[Auscope-geosciml] CGI Value abomination
Laxton, John L
jll at bgs.ac.uk
Tue Sep 1 05:08:46 EDT 2009
I think we have definitely over-used CGI_Value - as I recall it was put in almost ubiquitously on the basis that with experience of the use of GeoSciML we would have a better idea what type of data was actually being used for particular properties. We now have that experience for many, but by no means all, of the properties so we should definitely be able to reduce the use of CGI_Value.
That said a couple of points need to be remembered:
1. As well as allowing us to be imprecise about the basic type of a property CGI_Value allows us to add a qualifier to the value.
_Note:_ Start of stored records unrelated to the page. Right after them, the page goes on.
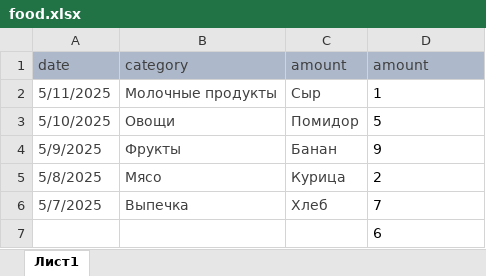
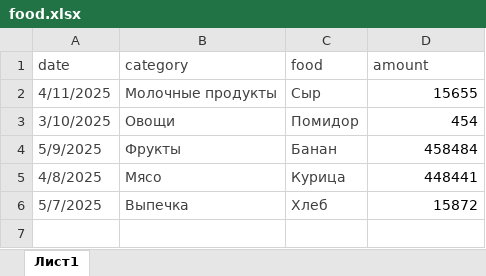
Before and after one commit to str057/kursovoy_project, an Excel workbook: src/food.xlsx, sheet Лист1, drawn as a sheet; values as stored, in another font and other column widths than the file's, no borders; the diff names each change by its address in the sheet, - before the commit and + after, or states it on an @@ line.

```diff
--- a/src/food.xlsx (sheet Лист1)
+++ b/src/food.xlsx (sheet Лист1)
-A1:D1 fill: #ADB9CA
+A1:D1 fill: none
-C1: amount
+C1: food
-A2 (date): 5/11/2025
+A2 (date): 4/11/2025
-D2 (amount): 1
+D2 (amount): 15655
-D2:D6 alignment: left
+D2:D6 alignment: right
-A3 (date): 5/10/2025
+A3 (date): 3/10/2025
-D3 (amount): 5
+D3 (amount): 454
-D4 (amount): 9
+D4 (amount): 458484
-A5 (date): 5/8/2025
+A5 (date): 4/8/2025
-D5 (amount): 2
+D5 (amount): 448441
-D6 (amount): 7
+D6 (amount): 15872
-row 7:  |  |  | 6
```
Also changed, not shown: 11 other files.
I think given the nature of much geoscience data there is requirement for this for many properties, even where we can now allocate a precise data type - this doesn't just apply to field data.
2. There are definitely some properties (eventAge springs to mind) where the ability to specify the property in a range of different ways is essential.
We should therefore be able to reduce the use of CGI_Value, but not eliminate it.
From: auscope-geosciml-bounces at lists.arcs.org.au [mailto:auscope-geosciml-bounces at lists.arcs.org.au] On Behalf Of Simon Cox
Sent: 01 September 2009 08:10
To: Oliver.Raymond at ga.gov.au
Cc: auscope-geosciml at lists.arcs.org.au
Subject: [Auscope-geosciml] CGI Value abomination
I have been grumbling about this for a while, and hope that it can be addressed in the upcoming meeting in Quebec.
Way too many of the class attributes in GeoSciML use CGI_Value and its variants.
I am fully aware of the history of when CGI_Value it was created (Ottawa, 2005) and its value (it allowed us to move forward on the bigger issues).
It also allowed a lazy UML design process, where for most atttributes the type was set following a logic of just 'we can't really think about this now but it'll be some kind of word/number'.
Now I think it is time to set it aside and move on.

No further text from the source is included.